Getting the perfect surface on your clay pieces is often a combination of choosing the right materials, smart timing of tasks, and knowing which is the best tool for the job. In today’s post, an excerpt from the May 2014 issue of Ceramics Monthly, John Dadmun shows how to make a low-tech sanding tool to help with at least one part of that equation- Jennifer Harnetty, editor.
While wet sponging is best to smooth a surface as it creates little to no dust, it doesn’t always solve your surface issues. When working with paper clay for instance, using a wet sponge to smooth out dry greenware can result in lumpy, undesirable surface textures due to the paper pulp/fibers in the clay. With a grogged clay, a wet sponge will bring all of the large particles to the surface, leaving you with a rough lip or rim.
The magazine experts rely on!
For more than 60 years, Ceramics Monthly has been the leading magazine experts have relied on year after year, and generation after generation. Find out the latest information, review the latest exhibitions, visit artist studios, and learn the secrets of the pros in every issue.
Subscribe now in print and you’ll also get online access to the past year’s worth of issues!
A scrap of sanding screen (typically used to smooth joint compound in construction), or foam sanding block, is often the go-to tool when the sanding need arises. Sanding blocks, however, obscure one’s view of the work, fill with clay fast, and offer little in terms of tactile feedback. We can do a bit better, in terms of utility and predictability, by constructing a bow sander from sanding screen and some scraps of wood. With a sanding screen, you can see right through the screen, unobstructed by your hand, and you can sand large curved surfaces with uniformity.
Dry sanding is often a method many potters shy away from because the dust released into the air can be harmful to breathe in and settles onto surfaces everywhere, only to be kicked up eventually and breathed in again. Inhaled dust can aggravate allergies, cause difficulty in breathing, and eventually if inhaled excessively for many years, may lead to silicosis. Therefore, when sanding dry clay, always wear a professionally-fitted dust mask, work in adequate ventilation or outdoors, and use a wet sponge and a wet mop to clean up the dust.
Building a Sanding Bow
Cut out a bow-shaped scrap of wood approximately 5×5¾ inches with each end cut at about the same plane (1). For each bow, cut a sanding screen to fit across the two ends. Make it about the same width as the bow frame and extending at least an inch or so over the far edge of each tip. You can vary the width of your strips depending on the project. Lay the sanding screen across the two ends of your bow and tape around that last inch or so of overlap, fixing the screen around the first inch of each tip (2). You want the screen to be taut but not too tight.

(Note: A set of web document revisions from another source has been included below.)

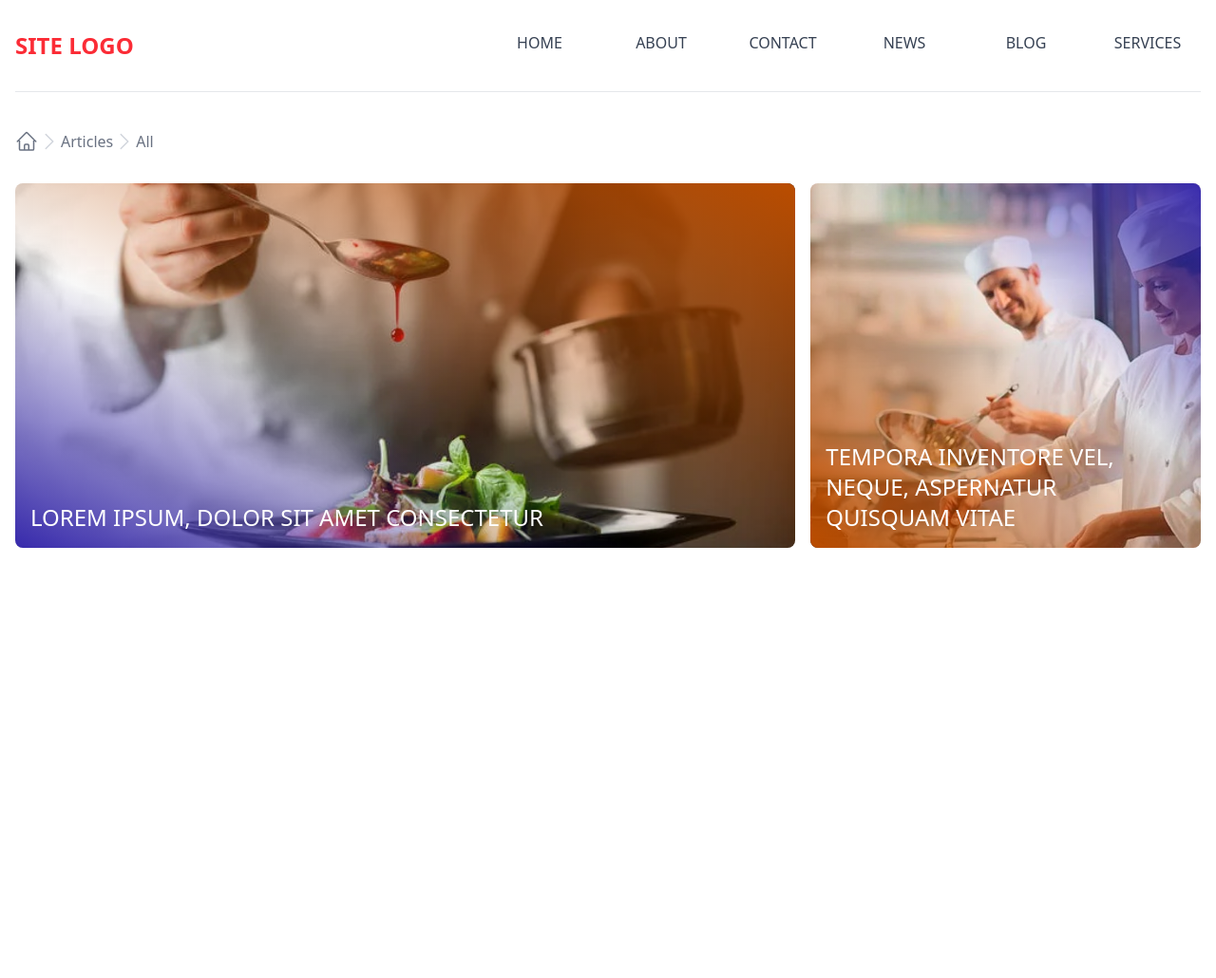
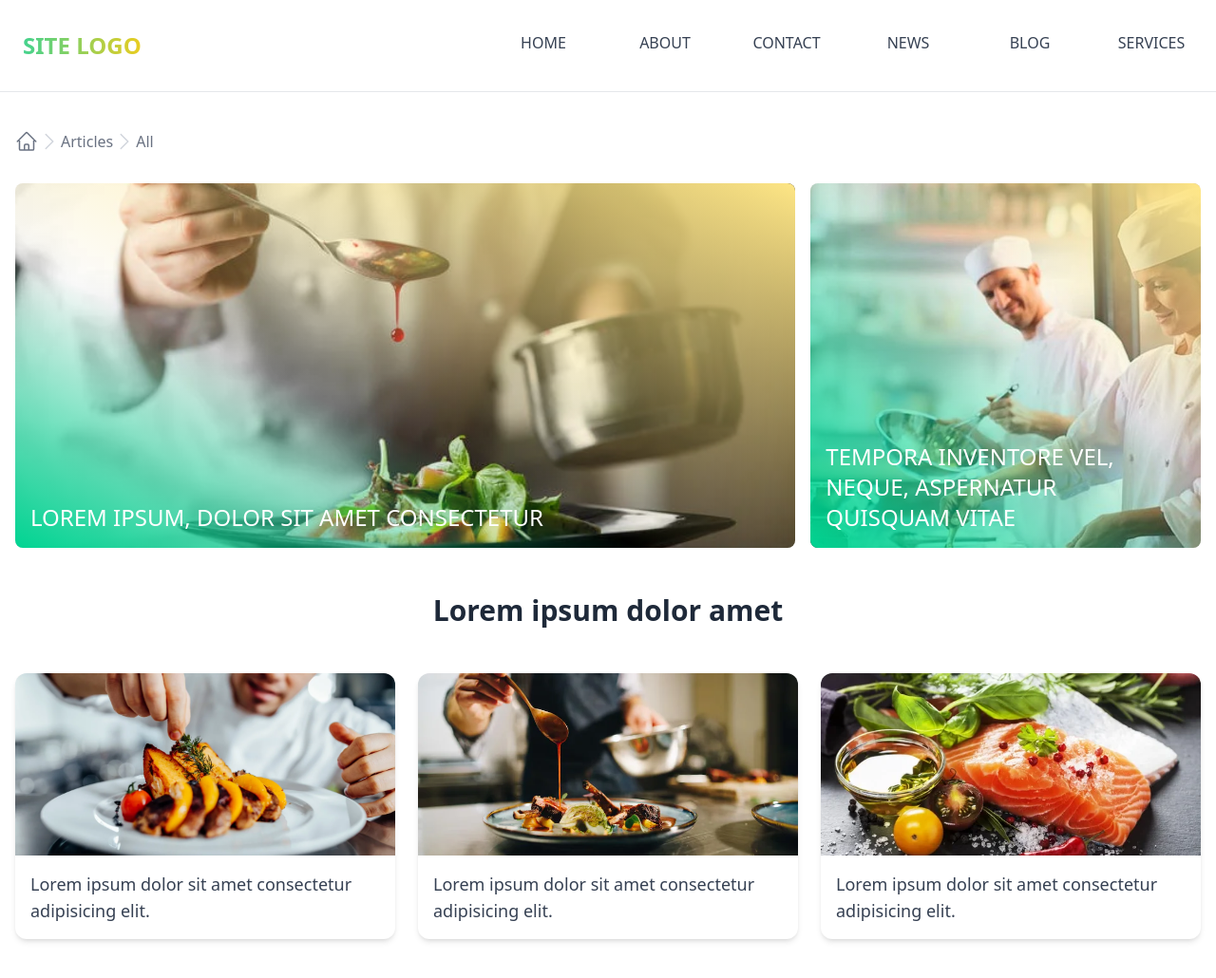
Before and after one commit to MrJim1231/home-work-15, a website built with Vite: page index.html in a window 1280 px wide. Shown: the whole page at 95% size. Before the commit the page ends 800 px from the top, so only its background shows below. Built offline with nearby package versions, Linux system fonts and the light colour scheme.

Commit message:
section acticle

```diff
--- a/index.html
+++ b/index.html
@@ -9,7 +9,6 @@
 </head>
 
 <body class="body">
-  <div class="page__container">
   <header class="header">
     <a class="logo" href="#">Site Logo</a>
     <nav class="navbar">
@@ -30,6 +29,7 @@
       </svg>
     </button>
   </header>
+  <div class="page__container">
 
     <nav class="breadcrumb">
       <a class="breadcrumb__link" href="">
@@ -60,18 +60,44 @@
         <article class="hero__article md:w-2/3">
           <a class="hero__link group" href="">
             <h2 class="hero__title">Lorem ipsum, dolor sit amet consectetur</h2>
-            <img class="hero__image" src="public/image1.webp" alt="image">
+            <img class="hero__image" src="/image1.webp" alt="image">
             <div class="hero__overlay-primary"></div>
           </a>
         </article>
         <article class="hero__article md:w-1/3">
           <a class="hero__link group" href="">
             <h2 class="hero__title">Tempora inventore vel, neque, aspernatur quisquam vitae</h2>
-            <img class="hero__image" src="public/image2.webp" alt="image">
+            <img class="hero__image" src="/image2.webp" alt="image">
             <div class="hero__overlay-secondary"></div>
           </a>
         </article>
       </section>
+
+      <section class="articles">
+        <h2 class="articles__title">Lorem ipsum dolor amet</h2>
+
+        <article class="articles__item">
+          <a class="articles__link" href="">
+            <img class="articles__image" src="/image3.webp" alt="image">
+            <h3 class="articles__subtitle">Lorem ipsum dolor sit amet consectetur adipisicing elit.</h3>
+          </a>
+        </article>
+
+        <article class="articles__item">
+          <a class="articles__link" href="">
+            <img class="articles__image" src="/image4.webp" alt="image">
+            <h3 class="articles__subtitle">Lorem ipsum dolor sit amet consectetur adipisicing elit.</h3>
+          </a>
+        </article>
+
+        <article class="articles__item">
+          <a class="articles__link" href="">
+            <img class="articles__image" src="/image5.webp" alt="image">
+            <h3 class="articles__subtitle">Lorem ipsum dolor sit amet consectetur adipisicing elit.</h3>
+          </a>
+        </article>
+      </section>
+
     </main>
 
   </div>
--- a/src/style.css
+++ b/src/style.css
@@ -10,15 +10,24 @@
 }
 
 .header {
-  @apply flex items-center justify-between gap-8 mb-10 border-b border-gray-200 dark:border-gray-700;
+  @apply flex items-center justify-between gap-8 mb-10 border-b border-gray-200 px-3;
 }
 
 .logo {
-  @apply block py-8 text-2xl font-bold uppercase text-red-500;
+  @apply block py-8 text-2xl font-bold uppercase px-3;
+
+  /* Градиентный текст */
+  background: linear-gradient(
+    to right,
+    #34d399,
+    #facc15
+  ); /* emerald-400 → yellow-300 */
+  -webkit-background-clip: text;
+  -webkit-text-fill-color: transparent;
 }
 
 .navbar {
-  @apply hidden md:block;
+  @apply hidden lg:block;
 }
 
 .navbar__list {
@@ -27,12 +36,12 @@
 
 .navbar__link {
   @apply relative inline-block w-28 text-center px-3 py-2 uppercase font-medium overflow-hidden
-         transition-all duration-500 ease-in-out text-gray-700 dark:text-gray-300;
+         transition-all duration-500 ease-in-out text-gray-700;
 }
 
 .effect-fill::before {
   @apply content-[""] absolute bottom-0 left-0 w-0 h-full
-         bg-gradient-to-r from-pink-500 to-purple-600
+         bg-gradient-to-r from-emerald-400 to-yellow-300
          transition-all duration-500 z-[-1];
 }
 
@@ -45,11 +54,11 @@
 }
 
 .trigger__button {
-  @apply md:hidden;
+  @apply lg:hidden;
 }
 
 .trigger__button-svg {
-  @apply w-8 h-8 text-gray-700 dark:text-gray-300;
+  @apply w-8 h-8 text-gray-700;
 }
 
 .breadcrumb {
@@ -57,11 +66,11 @@
 }
 
 .breadcrumb__link {
-  @apply text-gray-500 transition duration-300 hover:text-gray-900 dark:hover:text-gray-100;
+  @apply text-gray-500 transition duration-300 hover:text-gray-900;
 }
 
 .breadcrumb__separator {
-  @apply text-gray-300 dark:text-gray-700;
+  @apply text-gray-300;
 }
 
 .hero {
@@ -85,9 +94,33 @@
 }
 
 .hero__overlay-primary {
-  @apply absolute left-0 top-0 w-full h-full bg-gradient-to-tr from-indigo-800 via-40% via-transparent to-100% to-amber-700 transition duration-300 group-hover:bg-black/70 group-hover:via-50%;
+  @apply absolute left-0 top-0 w-full h-full bg-gradient-to-tr from-emerald-400 via-40% via-transparent to-100% to-amber-200 transition duration-300 group-hover:bg-black/70 group-hover:via-50%;
 }
 
 .hero__overlay-secondary {
-  @apply absolute left-0 top-0 w-full h-full bg-gradient-to-tr from-amber-700 via-60% via-transparent to-100% to-indigo-800 transition duration-300 group-hover:bg-black/70 group-hover:via-50%;
+  @apply absolute left-0 top-0 w-full h-full bg-gradient-to-tr from-emerald-400 via-60% via-transparent to-100% to-amber-200 transition duration-300 group-hover:bg-black/70 group-hover:via-50%;
 }
+
+.articles {
+  @apply grid grid-cols-1 sm:grid-cols-2 lg:grid-cols-3 gap-6 my-12;
+}
+
+.articles__title {
+  @apply col-span-full text-3xl font-bold mb-6 text-center text-gray-800;
+}
+
+.articles__item {
+  @apply bg-white rounded-xl shadow-md overflow-hidden transition-transform duration-300 hover:scale-[1.02];
+}
+
+.articles__link {
+  @apply block h-full;
+}
+
+.articles__image {
+  @apply w-full h-48 object-cover;
+}
+
+.articles__subtitle {
+  @apply p-4 text-lg font-medium text-gray-700 hover:text-amber-600 transition-colors duration-300;
+}
```
Lines whose indentation alone changed are shown as unchanged.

Spread some glue across the top of each of the bow tips where the sanding screen passes over the top of each tip (3–4). The glue should seep through the screen and into the wood. Let this dry, then hit it with a second layer, again letting that dry. If you work with enclosed forms (like handles on mugs), leave one side taped but not glued. You are leaving the face of the tip covered by the sanding screen, but without any tape on it. The sanding screen should give slightly when pressed to the surface, affording great sanding control. Tape it such that a bit of tension exists between the two tips (5). Remove the tape on the glued ends, and cut off the extra inch or so of sanding screen that was taped over earlier.
Using the Sanding Bow

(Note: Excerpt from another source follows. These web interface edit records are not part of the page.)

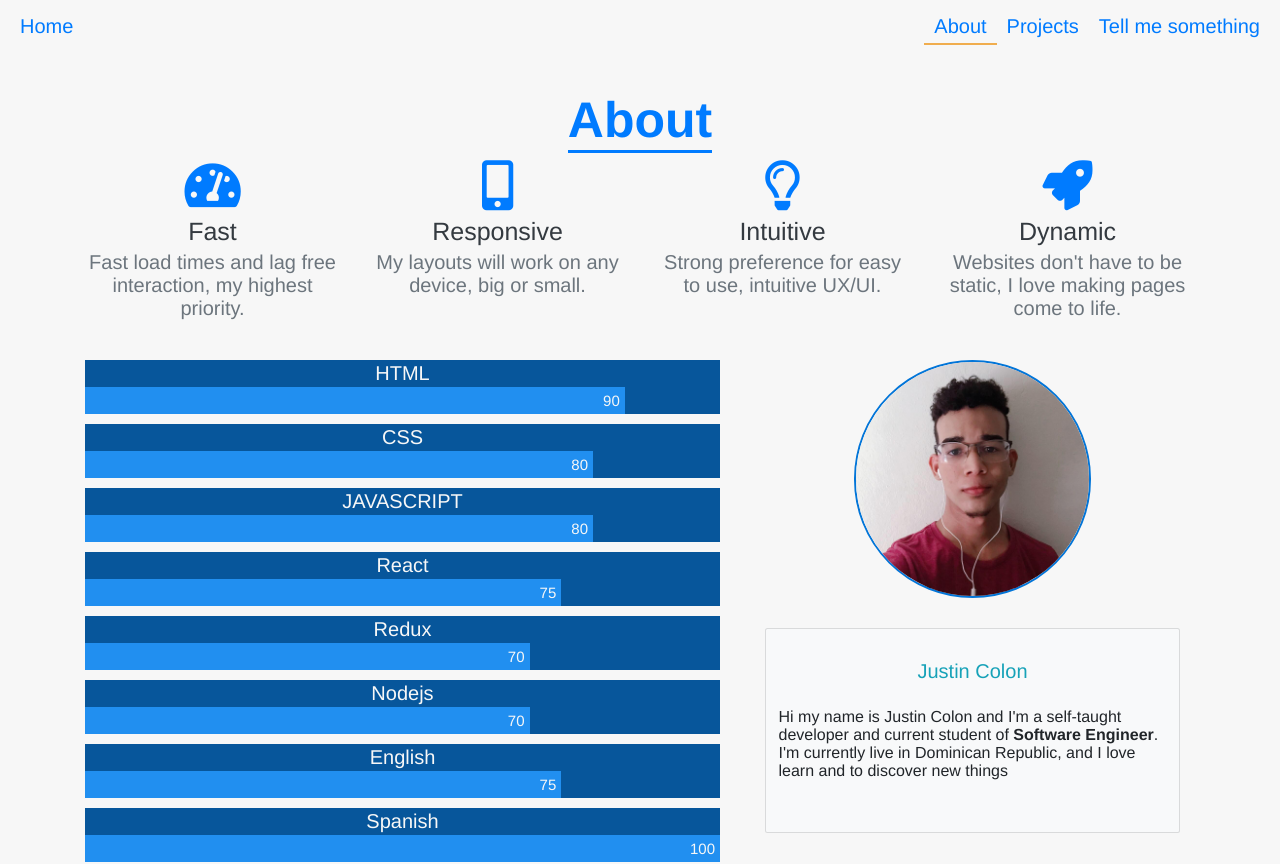
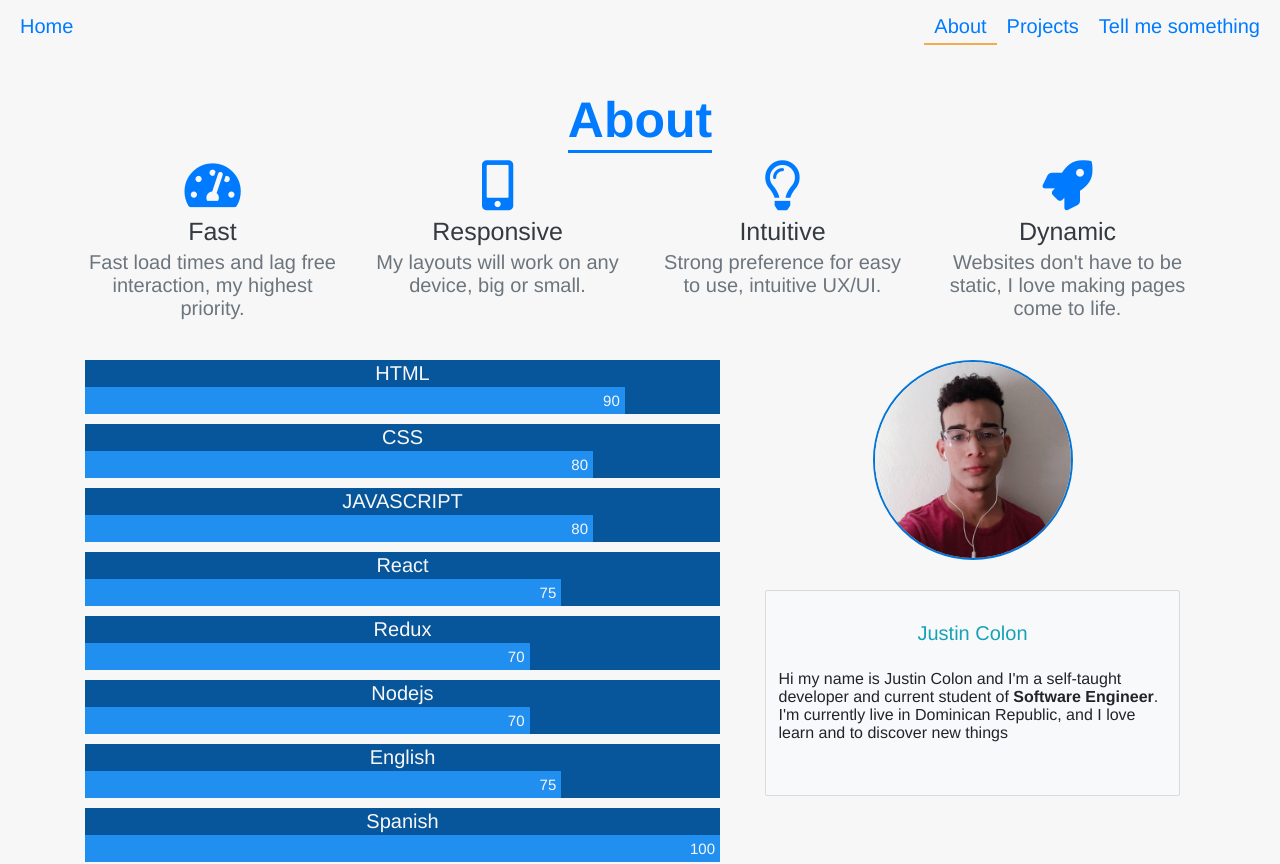
Before and after one commit to justinoctavius/portfolio, a React (Create React App) app: page /about in a window 1280 px wide. Shown: the top 864 px of the page. Built offline with nearby package versions, Linux system fonts and the light colour scheme.

Commit message:
fixed image

```diff
--- a/src/components/self/self.css
+++ b/src/components/self/self.css
@@ -1,6 +1,6 @@
 .image{
     max-width: 50%;
-    max-height: 50%;
+    max-height: 20rem;
     border-radius: 50%;
     border: #0275d8 .2rem solid;
 }
```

To sand inside a closed area, remove the tape from one end of the bow, slide the screen through the piece, then re-secure the tape. For cylinders, leave a little extra slack in the sanding screen strip. Use the thin edge of the tool to finish crevices (6–7). Remember to rinse out your bow sander occasionally as a full screen doesn’t work as well.